At the time, we all talked about why this had happened to Helen and what it meant. Maybe she just got caught in the crossfire, like a baby catching a bullet in a drive-by. Or maybe it was because people are more likely to be murdered in New Orleans than in any other city in the U.S. Living in New Orleans certainly didn't help her chances, that's for sure.

Helen's murder got national attention. And then people started to say that if she wasn't white, a talented filmmaker with a degree from Harvard, her killing would've been stuck on page 3 of the Metro section. Almost certainly true.

Right after Helen was killed, I had held out hope that some big change would take place. After all, thousands of people marched up to City Hall and demanded action. Yet nothing has really happened. Young black men continued to be gunned down. In 2008, 179 people murdered. No. 1 in the country. In 2009, at least 171. Again, probably No. 1.

As the fresh pain of Helen's death receded, I would sometimes walk around New Orleans and think about what it meant to live in a place that put such a small value on people's lives. You would think that on the list of a city's priorities, this would be at the top. But New Orleans has decided the highest murder rate is an acceptable enough attribute for a city.

For a while in New Orleans, it was popular to put up a sign in your window that said "Thou Shalt Not Kill." Then those were replaced with the slogan "Enough!" The last I saw, even those signs were fading away, as if people had just sort of sighed and given up.

I know I did. I did my best, but finally I couldn't take it anymore. For these and other reasons, I moved away.
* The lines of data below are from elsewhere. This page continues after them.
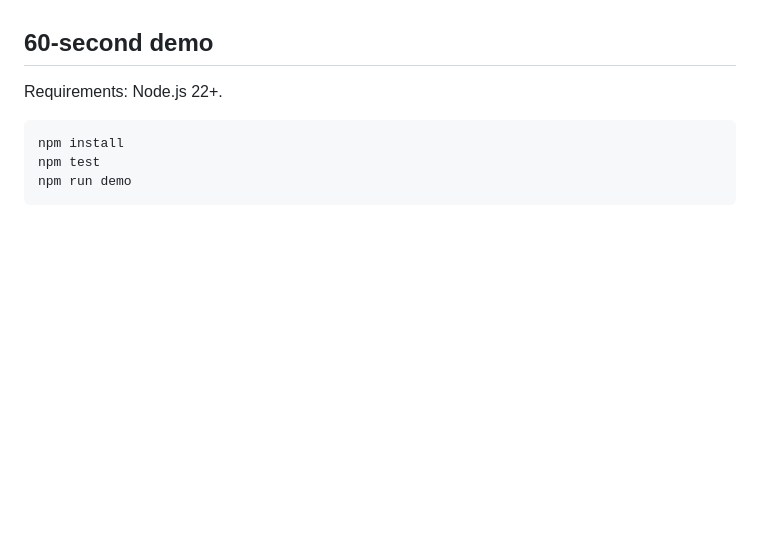
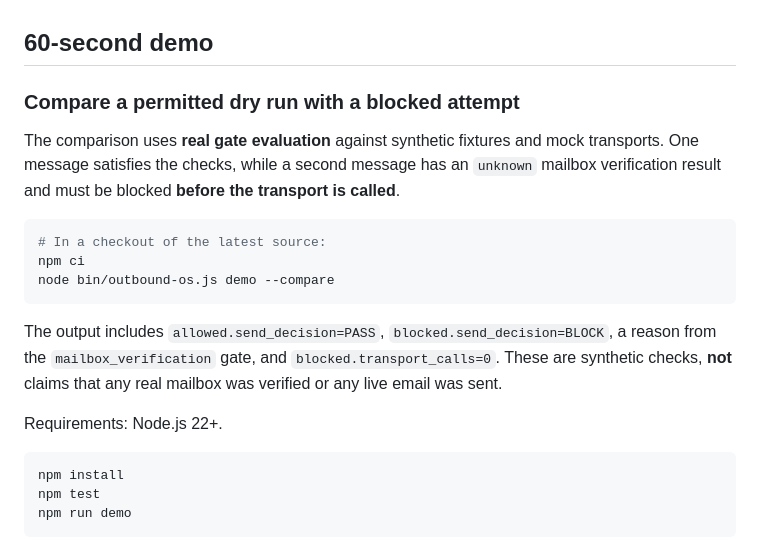
Before and after one commit to RecepioHQ/outbound-os, a Markdown page: README.md, the part around the change. GitHub-like rendering; blank space fills up the shorter version.

Commit message:
docs: showcase reproducible blocked-send demonstration

````diff
--- a/README.md
+++ b/README.md
@@ -73,6 +73,18 @@ The `.tgz` is built **locally from the checked-out source** and should be review
 The demo uses reserved example domains, a mock mailbox and a dry-run transport: **no real emails are sent**. For real operations, follow [provider configuration](docs/provider-adapters.md) and [security requirements](SECURITY.md). The `start`, `check` and `send` commands still invoke the existing state, verification and hard-gate code; installing the CLI grants no permission to bypass them.
 
 ## 60-second demo
+
+### Compare a permitted dry run with a blocked attempt
+
+The comparison uses **real gate evaluation** against synthetic fixtures and mock transports. One message satisfies the checks, while a second message has an `unknown` mailbox verification result and must be blocked **before the transport is called**.
+
+```bash
+# In a checkout of the latest source:
+npm ci
+node bin/outbound-os.js demo --compare
+```
+
+The output includes `allowed.send_decision=PASS`, `blocked.send_decision=BLOCK`, a reason from the `mailbox_verification` gate, and `blocked.transport_calls=0`. These are synthetic checks, **not** claims that any real mailbox was verified or any live email was sent.
 
 Requirements: Node.js 22+.
 
````
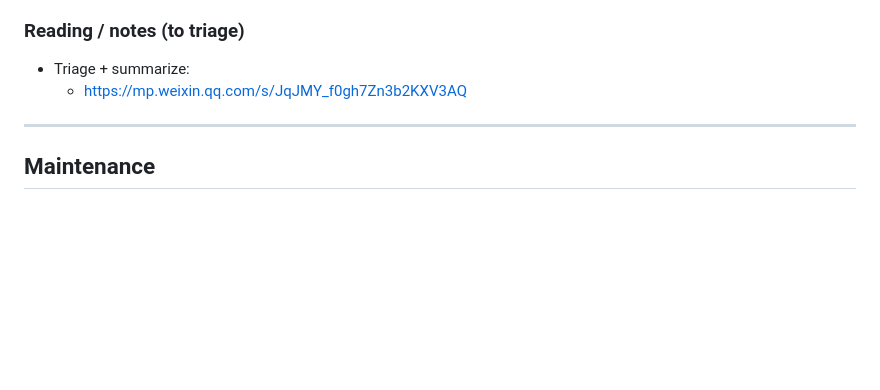
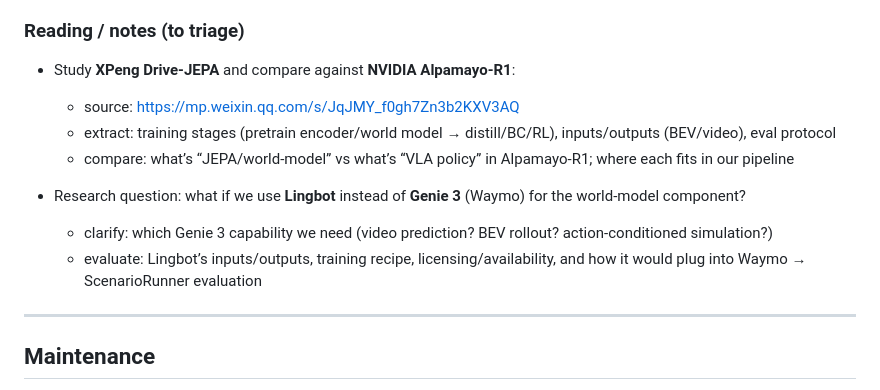
Before and after one commit to Capri2014/AIResearch, a Markdown page: README.md, the part around the change. Rendered like a GitHub page; blank space fills up the shorter version.

Commit message:
docs: update TODO for Drive-JEPA vs Alpamayo-R1 + Lingbot vs Genie 3

```diff
--- a/README.md
+++ b/README.md
@@ -75,8 +75,15 @@ When you’re ready, we’ll add:
   - what we can reuse for encoder pretraining + ScenarioRunner evaluation
 
 ### Reading / notes (to triage)
-- Triage + summarize:
-  - https://mp.weixin.qq.com/s/JqJMY_f0gh7Zn3b2KXV3AQ
+
+- Study **XPeng Drive-JEPA** and compare against **NVIDIA Alpamayo‑R1**:
+  - source: https://mp.weixin.qq.com/s/JqJMY_f0gh7Zn3b2KXV3AQ
+  - extract: training stages (pretrain encoder/world model → distill/BC/RL), inputs/outputs (BEV/video), eval protocol
+  - compare: what’s “JEPA/world-model” vs what’s “VLA policy” in Alpamayo‑R1; where each fits in our pipeline
+
+- Research question: what if we use **Lingbot** instead of **Genie 3** (Waymo) for the world-model component?
+  - clarify: which Genie 3 capability we need (video prediction? BEV rollout? action-conditioned simulation?)
+  - evaluate: Lingbot’s inputs/outputs, training recipe, licensing/availability, and how it would plug into Waymo → ScenarioRunner evaluation
 
 ---
 
```
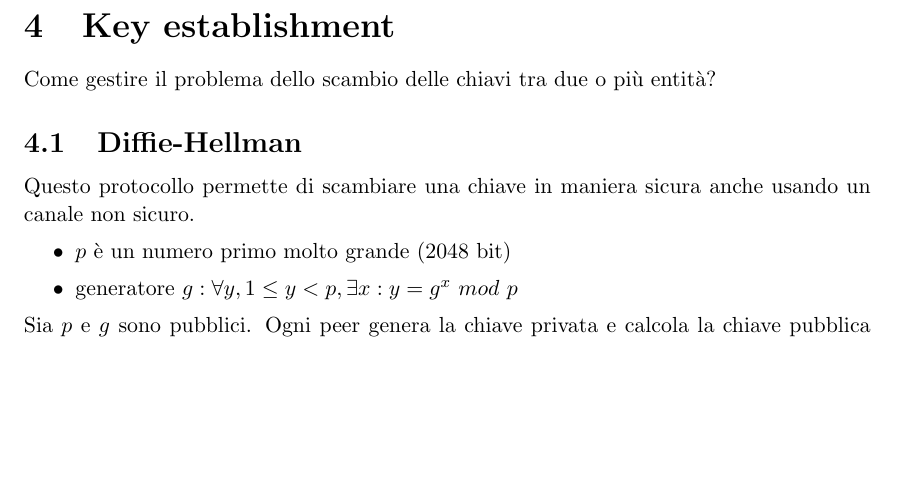
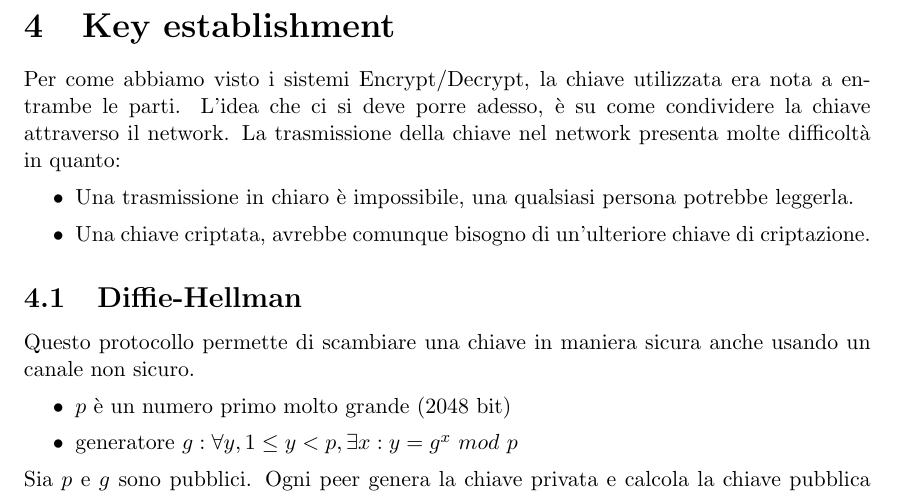
Before and after one commit to fontanellileonardo/CYBERSECURITY-Notes, a LaTeX document (main.tex): part of page 30 of 68, cut so that both start at the same text, the shorter picture padded with empty space. Compiled offline with pdfLaTeX.

Commit message:
Commit supplementare key establishment

```diff
--- a/main.tex
+++ b/main.tex
@@ -912,7 +912,13 @@ $$ E_k(t \oplus (m \oplus t)) = t $$
 \newpage
 
 \section{Key establishment}
-Come gestire il problema dello scambio delle chiavi tra due o più entità?
+Per come abbiamo visto i sistemi Encrypt/Decrypt, la chiave utilizzata era nota a entrambe le parti.
+L'idea che ci si deve porre adesso, è su come condividere la chiave attraverso il network. La trasmissione della chiave nel network presenta molte difficoltà in quanto:
+\begin{itemize}
+	\item Una trasmissione in chiaro è impossibile, una qualsiasi persona potrebbe leggerla.
+	\item Una chiave criptata, avrebbe comunque bisogno di un'ulteriore chiave di criptazione.
+\end{itemize}
+
 \subsection{Diffie-Hellman}
 Questo protocollo permette di scambiare una chiave in maniera sicura anche usando un canale non sicuro.
 \begin{itemize}
```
New Orleans has another chance in 2010. It will have a new mayor. Maybe it will have a Super Bowl champion. I wish I could say there was hope that at the end of the year, a hundred and seventy or so fresh corpses won't be settling in in the pretty above-ground tombs that New Orleans takes such pride in and which tourists the world over visit. I think we all know better.